**YOUR INSTRUCTIONS**
Look through the records below, and whenever a line contains "label", copy it.

**INPUT RECORDS**
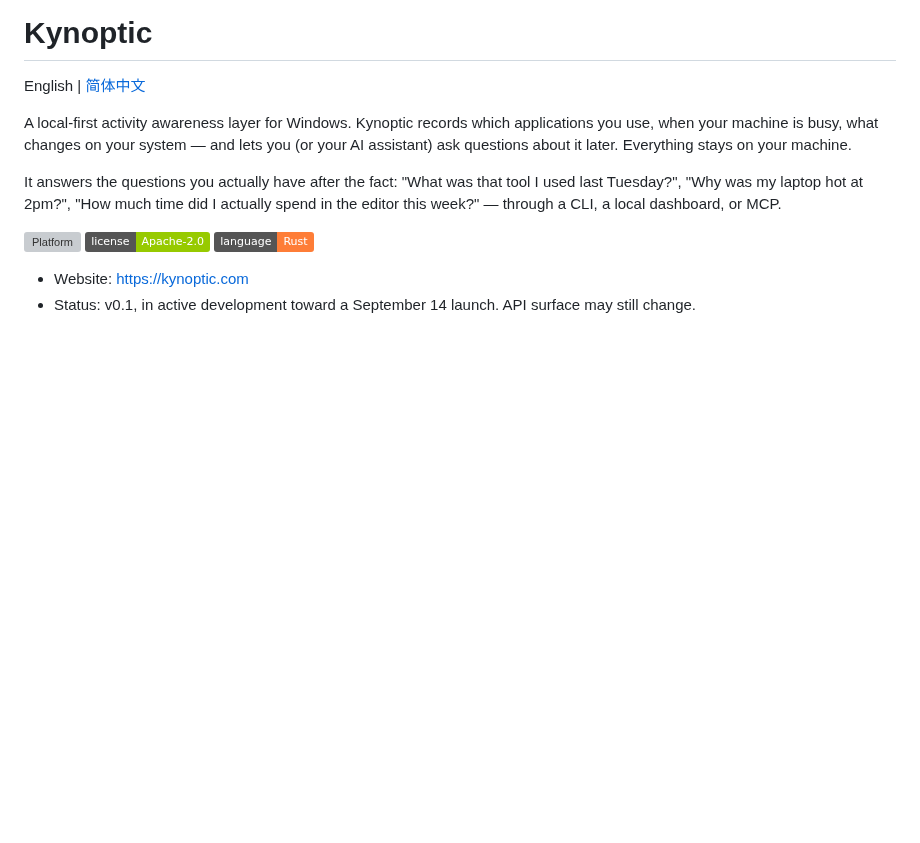
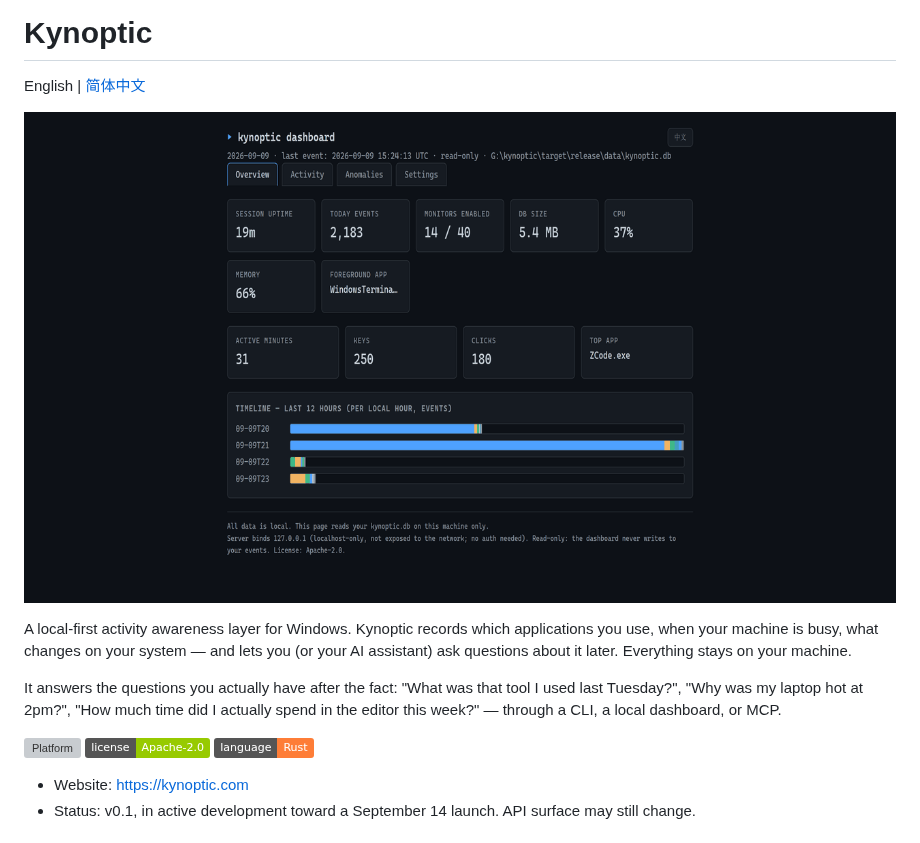
Before and after one commit to ardss/kynoptic, a Markdown page: README.md, the part around the change. Rendered like a GitHub page; pictures changed too: demo.gif (added); badges without logos; blank space fills up the shorter version; grey boxes are pictures that could not be loaded.

Commit message:
docs: add dashboard demo.gif (7-step walkthrough, 398KB) to both READMEs

```diff
--- a/README.md
+++ b/README.md
@@ -1,6 +1,8 @@
 # Kynoptic
 
 English | [简体中文](README.zh-CN.md)
+
+![Kynoptic dashboard demo](demo.gif)
 
 A local-first activity awareness layer for Windows. Kynoptic records which
 applications you use, when your machine is busy, what changes on your system —
```
Also changed, not shown: README.zh-CN.md (+2 -0 lines).
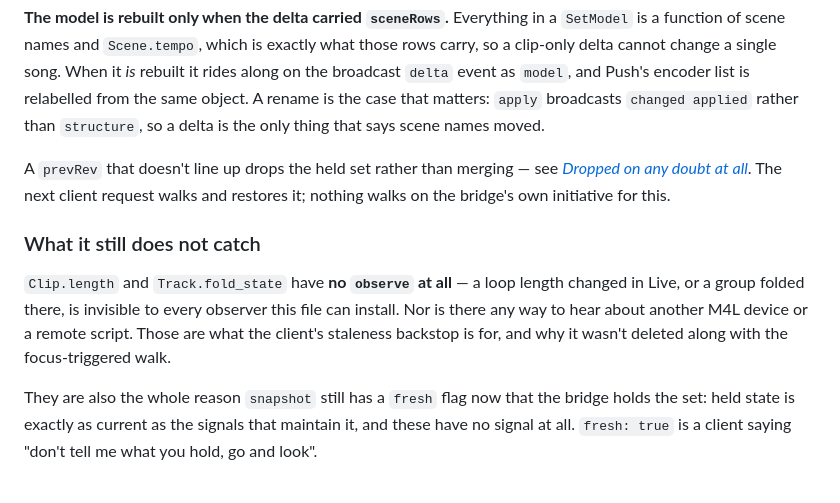
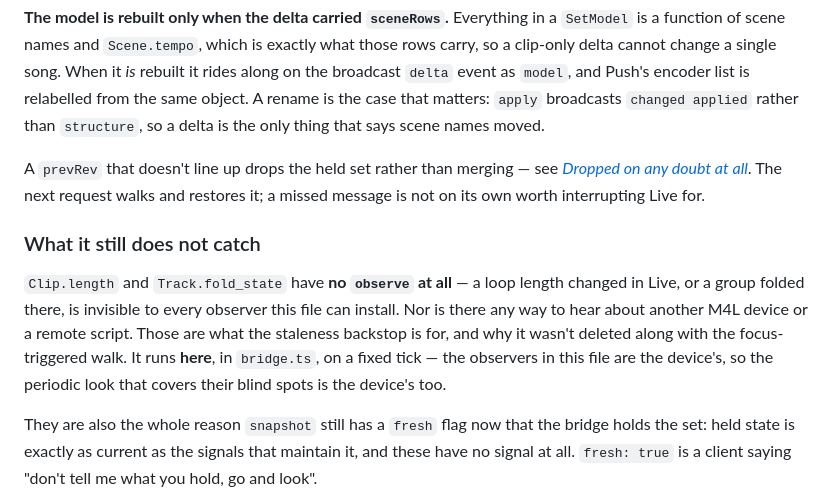
Before and after one commit to openflowfm/bridge, a Markdown page: docs/following-live.md, the part around the change. GitHub-like rendering.

```diff
--- a/docs/following-live.md
+++ b/docs/following-live.md
@@ -130,16 +130,17 @@ the same object. A rename is the case that matters: `apply` broadcasts `changed
 rather than `structure`, so a delta is the only thing that says scene names moved.
 
 A `prevRev` that doesn't line up drops the held set rather than merging — see
-[*Dropped on any doubt at all*](multiple-clients.md). The next client request walks and
-restores it; nothing walks on the bridge's own initiative for this.
+[*Dropped on any doubt at all*](multiple-clients.md). The next request walks and restores
+it; a missed message is not on its own worth interrupting Live for.
 
 ### What it still does not catch
 
 `Clip.length` and `Track.fold_state` have **no `observe` at all** — a loop length changed
 in Live, or a group folded there, is invisible to every observer this file can install.
 Nor is there any way to hear about another M4L device or a remote script. Those are what
-the client's staleness backstop is for, and why it wasn't deleted along with the
-focus-triggered walk.
+the staleness backstop is for, and why it wasn't deleted along with the focus-triggered
+walk. It runs **here**, in `bridge.ts`, on a fixed tick — the observers in this file are
+the device's, so the periodic look that covers their blind spots is the device's too.
 
 They are also the whole reason `snapshot` still has a `fresh` flag now that the bridge
 holds the set: held state is exactly as current as the signals that maintain it, and
```
Also changed, not shown: README.md (+12 -1 lines), docs/message-protocol.md (+9 -1 lines).
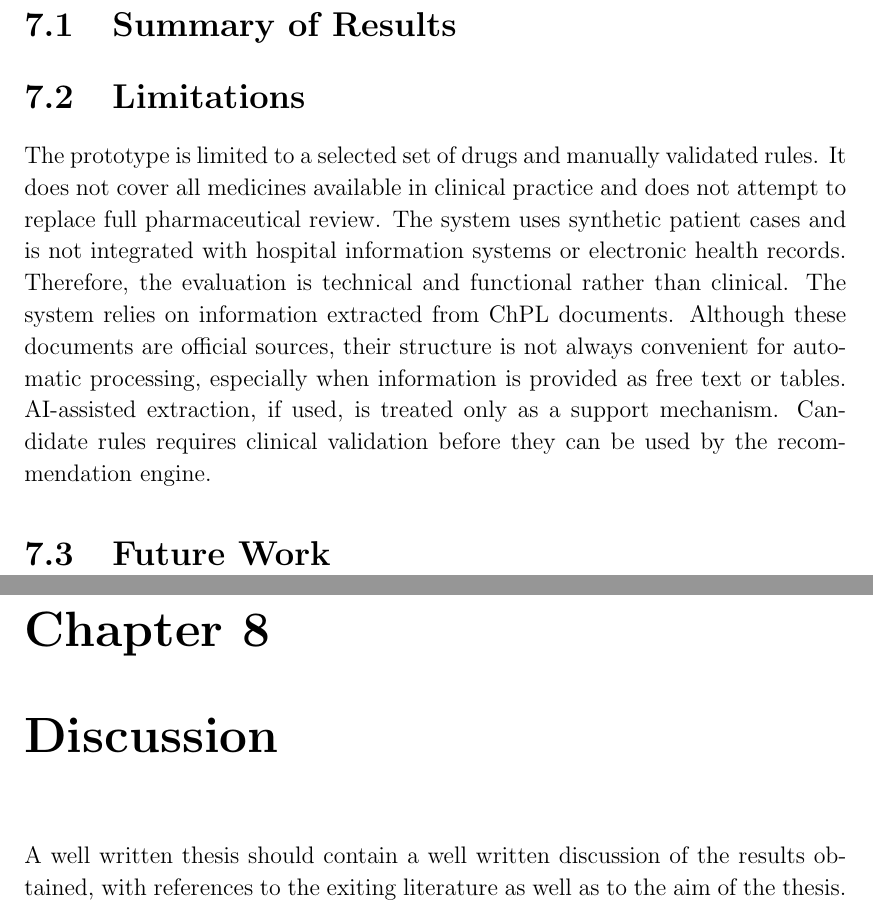
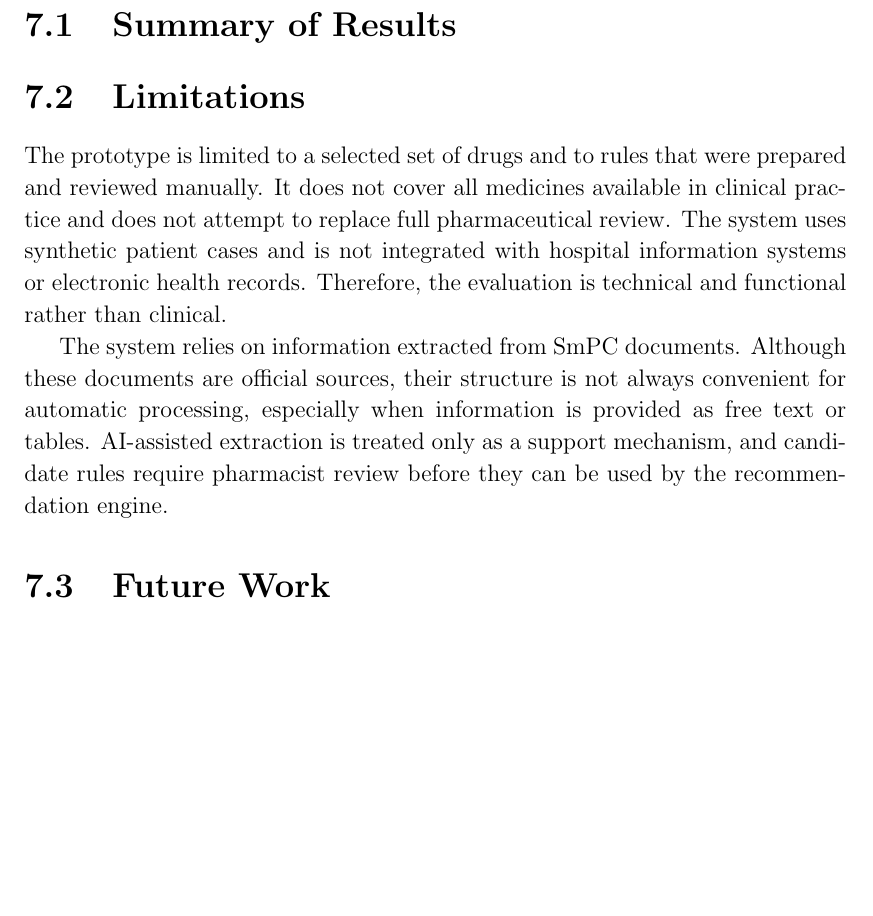
Before and after one commit to timGalk/eng-thesis, a LaTeX thesis (Diploma-tex/main.tex): two parts of pages 35 and 37 of 45 before the commit and part of page 35 of 43 after it, the two joined at a grey line, cut so that both start at the same text, the shorter picture padded with empty space. Compiled offline with pdfLaTeX.

Commit message:
Remove template leftovers and label every chapter and section
Co-Authored-By: Claude Opus 5.5 <noreply@anthropic.com>

```diff
--- a/Diploma-tex/main.tex
+++ b/Diploma-tex/main.tex
@@ -560,24 +559,17 @@ Counting page breaks before that occurrence gives the physical page on which the
-\section{Summary of Results}
-\section{Limitations}
+\chapter{Conclusions}\label{ch:conclusions}
+\section{Summary of Results}\label{sec:summary-results}
+\section{Limitations}\label{sec:limitations}
 
-The prototype is limited to a selected set of drugs and manually validated rules.
-It does not cover all medicines available in clinical practice and does not attempt
-to replace full pharmaceutical review.
-The system uses synthetic patient cases and is not integrated with hospital
-information systems or electronic health records. Therefore, the evaluation is
-technical and functional rather than clinical.
-The system relies on information extracted from ChPL documents. Although
-these documents are official sources, their structure is not always convenient for
-automatic processing, especially when information is provided as free text or
-tables.
-AI-assisted extraction, if used, is treated only as a support mechanism. Can-
-didate rules requires clinical validation before they can be used by the recommendation engine.
-\section{Future Work}
+The prototype is limited to a selected set of drugs and to rules that were prepared and reviewed manually.
+It does not cover all medicines available in clinical practice and does not attempt to replace full pharmaceutical review.
+The system uses synthetic patient cases and is not integrated with hospital information systems or electronic health records.
+Therefore, the evaluation is technical and functional rather than clinical.
 
-%%%%%%%%%%%%%%%%%%%%%%%%%%%%%%%%%%%%%%
-\chapter{Discussion}\label{ch:disco}
+The system relies on information extracted from SmPC documents.
+Although these documents are official sources, their structure is not always convenient for automatic processing, especially when information is provided as free text or tables.
+AI-assisted extraction is treated only as a support mechanism, and candidate rules require pharmacist review before they can be used by the recommendation engine.
 
-A well written thesis should contain a well written discussion of the results obtained, with references to the exiting literature as well as to the aim of the thesis.
+\section{Future Work}\label{sec:future-work}
 
 %%%%%%%%%%%%%%%%%%%%%%%%%%%%%%%%%%%%%%
 
```
Also changed, not shown: Diploma-tex/main.tex (39 more changed lines).
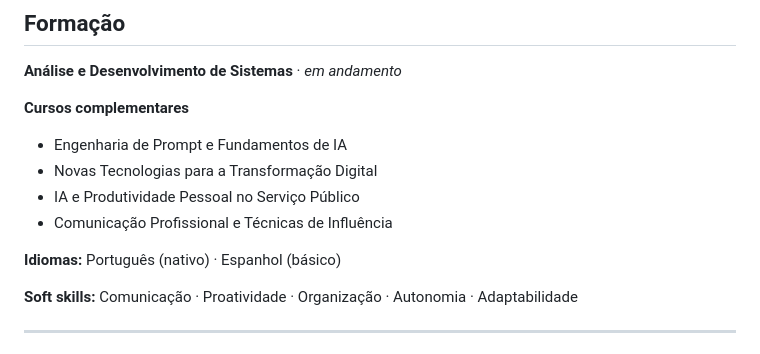
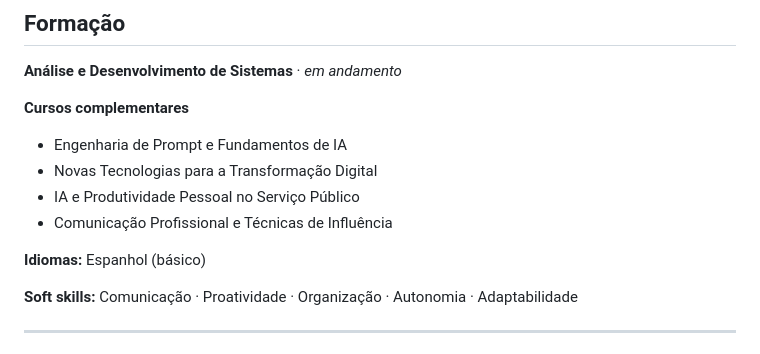
Before and after one commit to Victin7/Victin-profile, a Markdown page: README.md, the part around the change. GitHub-like rendering.

Commit message:
Update languages section in README
Removed Portuguese from the languages section.

```diff
--- a/README.md
+++ b/README.md
@@ -93,7 +93,7 @@ Em paralelo, iniciei a graduação em ADS e passei a desenvolver outros projetos
 - IA e Produtividade Pessoal no Serviço Público
 - Comunicação Profissional e Técnicas de Influência
 
-**Idiomas:** Português (nativo) · Espanhol (básico)
+**Idiomas:** Espanhol (básico)
 
 **Soft skills:** Comunicação · Proatividade · Organização · Autonomia · Adaptabilidade
 
```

**REPLY**
Remove template leftovers and label every chapter and section
+\chapter{Conclusions}\label{ch:conclusions}
+\section{Summary of Results}\label{sec:summary-results}
+\section{Limitations}\label{sec:limitations}
-\chapter{Discussion}\label{ch:disco}
+\section{Future Work}\label{sec:future-work}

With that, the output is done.